prototyping different product concepts with the CEO and the engineer. As we
continued to mock up our ideas and understand how to deliver value, we began to
converge ideas and build the product by following the design system I had established.
The interesting thing about Macro was that it aimed to serve a horizontal market with different pieces working together to make up an entire system. Each product intertwined with one another, thus needed to be stitched together to become a tool that supports a wide range of use cases.
Checklist editing experience
The opinion with Macro was that people should build checklists as a way to represent
their workflow. Using this checklist template, users can distribute and run repetitive
workflows to reduce human error. A Macro checklist consists of a variety of task types
(e.g. Gmail, forms, file upload) that users can configure to bring commonly used apps
and tasks into a single checklist that employees can execute.
It was key for us to design an Editor that enabled users to easily represent their workflows while exposing customization features to convey the power of a Macro checklist. I studied and borrowed from various editors such as Notion, Coda, Zapier, and Typeform to deliver what I believed to be the most intuitive user experience.
After receiving user feedback for the Editor, I began to speculate the assumptions we made with the two-pane layout. This was informed by the fact that many users missed or misunderstood the automation and variables feature (two prominent features in Macro) and also wished to bundle a set of tasks based on its stage in the process. This lead me to believe that users should edit their checklists in a single-pane document since the existing paradigm was not effectively promoting what makes a Macro checklist powerful. I proposed a single-pane Editor that addressed these problems, but was not built due to various factors. I'm happy to walk through the proposal over a call. 😎
Designing the Inbox
The Inbox was one of the biggest design challenges during my time at Macro. This was
because Macro supported two types of task assignments: a single task and a checklist
run (or a distributed checklist). The underlying tension was the difference in user experience
for a manager vs. a member. A member could be assigned a set of tasks inside a checklist,
but a manager or a team lead might be responsible for completing the checklist itself.

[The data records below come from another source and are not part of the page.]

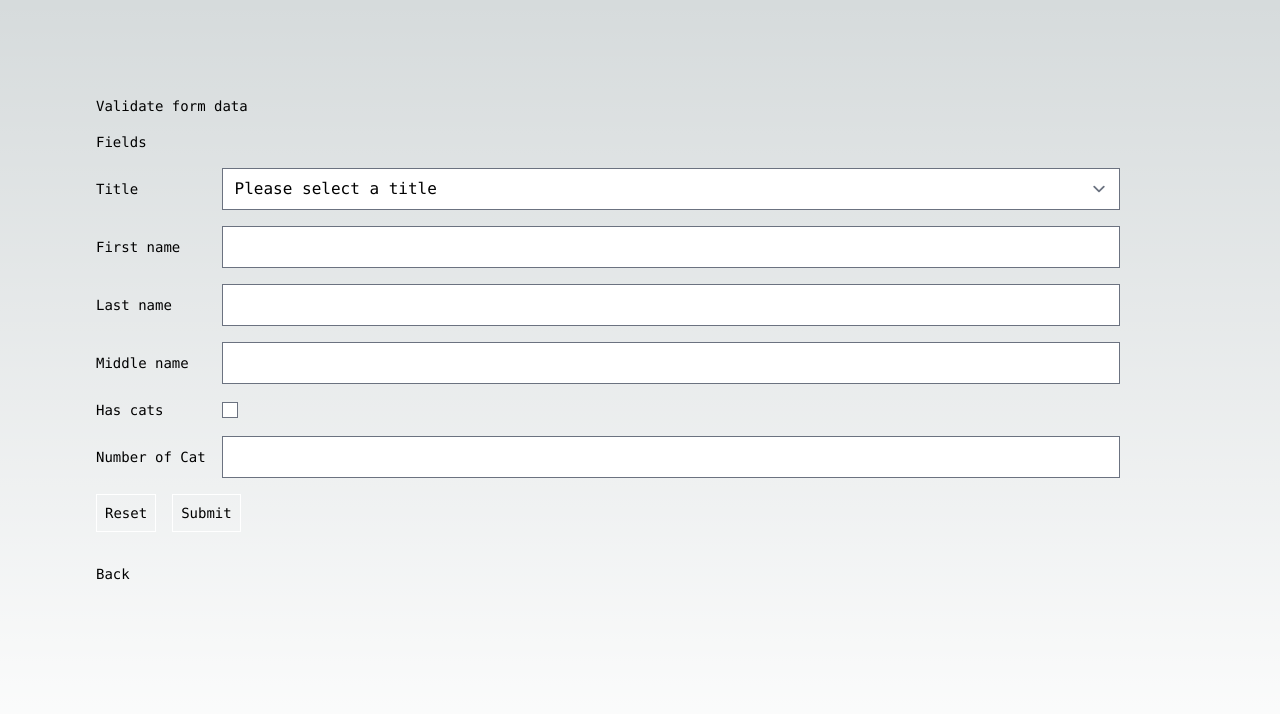
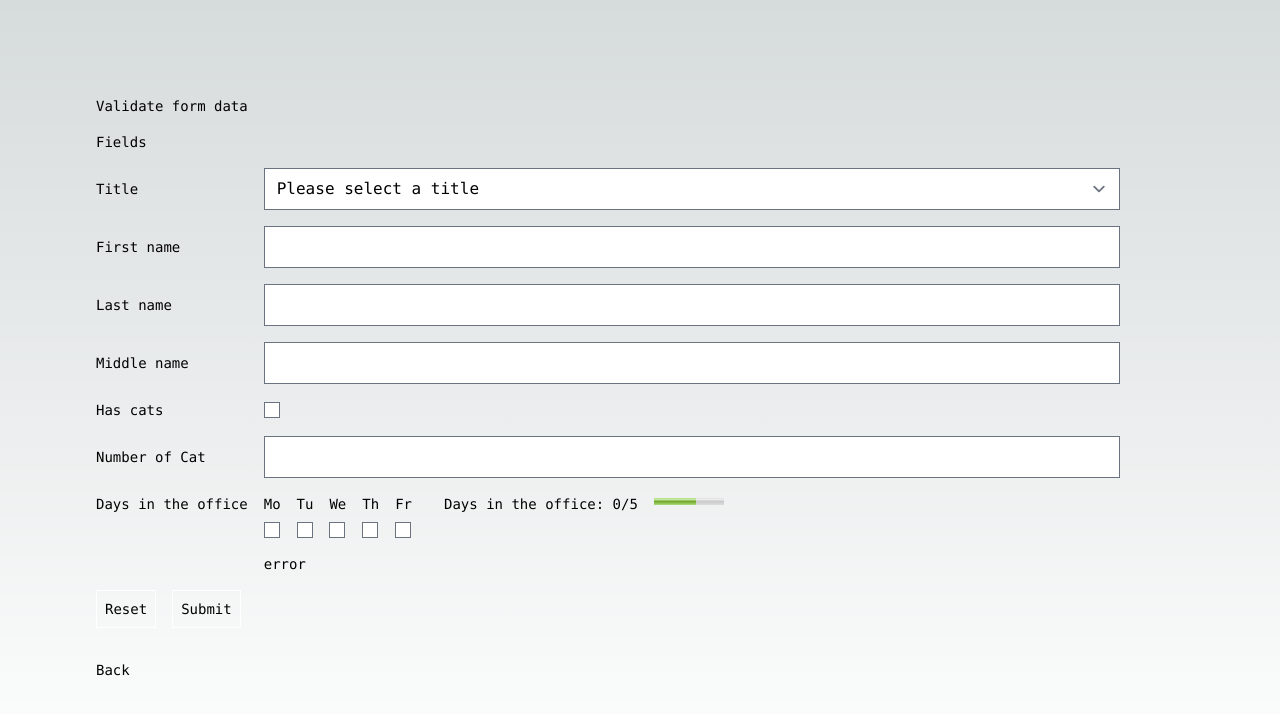
Before and after one commit to maurer2/Monte, a Next.js app in the folder example/: page /validate-form-data in a window 1280 px wide. Shown: the top 714 px of the page. Built offline with nearby package versions, Linux system fonts and the light colour scheme.

Commit message:
Added days in officer field layout

```diff
--- a/example/src/app/validate-form-data/page.tsx
+++ b/example/src/app/validate-form-data/page.tsx
@@ -218,6 +218,34 @@ export default function ValidateFormData() {
                 </>
               )}
             />
+
+            {/* in office */}
+            <span className="self-start">Days in the office</span>
+            <div className="grid grid-cols-[repeat(5,min-content)_max-content_auto] gap-4">
+              <ol className="contents">
+                {['Mo', 'Tu', 'We', 'Th', 'Fr'].map((day: string) => (
+                  <li key={day} className="flex flex-col gap-2">
+                    <label htmlFor={day}>{day}</label>
+                    <input
+                      name="daysInTheOffice"
+                      id={day}
+                       // {...register('daysInTheOffice')}
+                      className="text-black col-end-auto"
+                      type="checkbox"
+                    />
+                  </li>
+                ))}
+              </ol>
+              <span className="row-start-2 col-span-full">error</span>
+
+              <label htmlFor="daysInTheOfficeMeter" className="pl-4">
+                <span>Days in the office: </span>
+                <code>0</code>
+                <span>/5</span>
+              </label>
+              <meter id="daysInTheOfficeMeter" min={0} max={5} value={3} />
+            </div>
+
           </fieldset>
 
           <div className="flex gap-4 mb-4">
```
Also changed, not shown: example/.eslintrc.js.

With these constraints, it was necessary for the UI to clearly communicate this difference while allowing users to easily view the work they are responsible for. The Inbox is a place where members come to see what they need to worry about, so it had to be designed in a way that required minimum thinking for members to make sense of their work.
The solution here was ultimately to bundle all the tasks inside its respected checklist run and only show members the tasks they are responsible for. We created a section at the top of the Inbox to show single tasks that are not part of a checklist template. For these independent tasks, users can view and complete them without having to leave their Inbox.
After spending one year to design and build the product, we successfully launched Macro in March 2021 for public beta. I designed the landing page with the Macro brand in mind, and built the entire site on Webflow.
Below is the moodboard I created when I had just started working at Macro. This was to establish a design direction that aligned with how I wanted Macro to be portrayed to the public. Some of the key principles were to be liberating, light, and quiet, while seeking opportunities to inject delight.
We received #1 product of the day on Product Hunt with ~5000 unique visits to the landing page, which lead to ~900 sign ups. Based on the conversations we had with early adopters, their appreciation for the design of the website and the UI was the main reason they were motivated to sign up and try out the product. 😁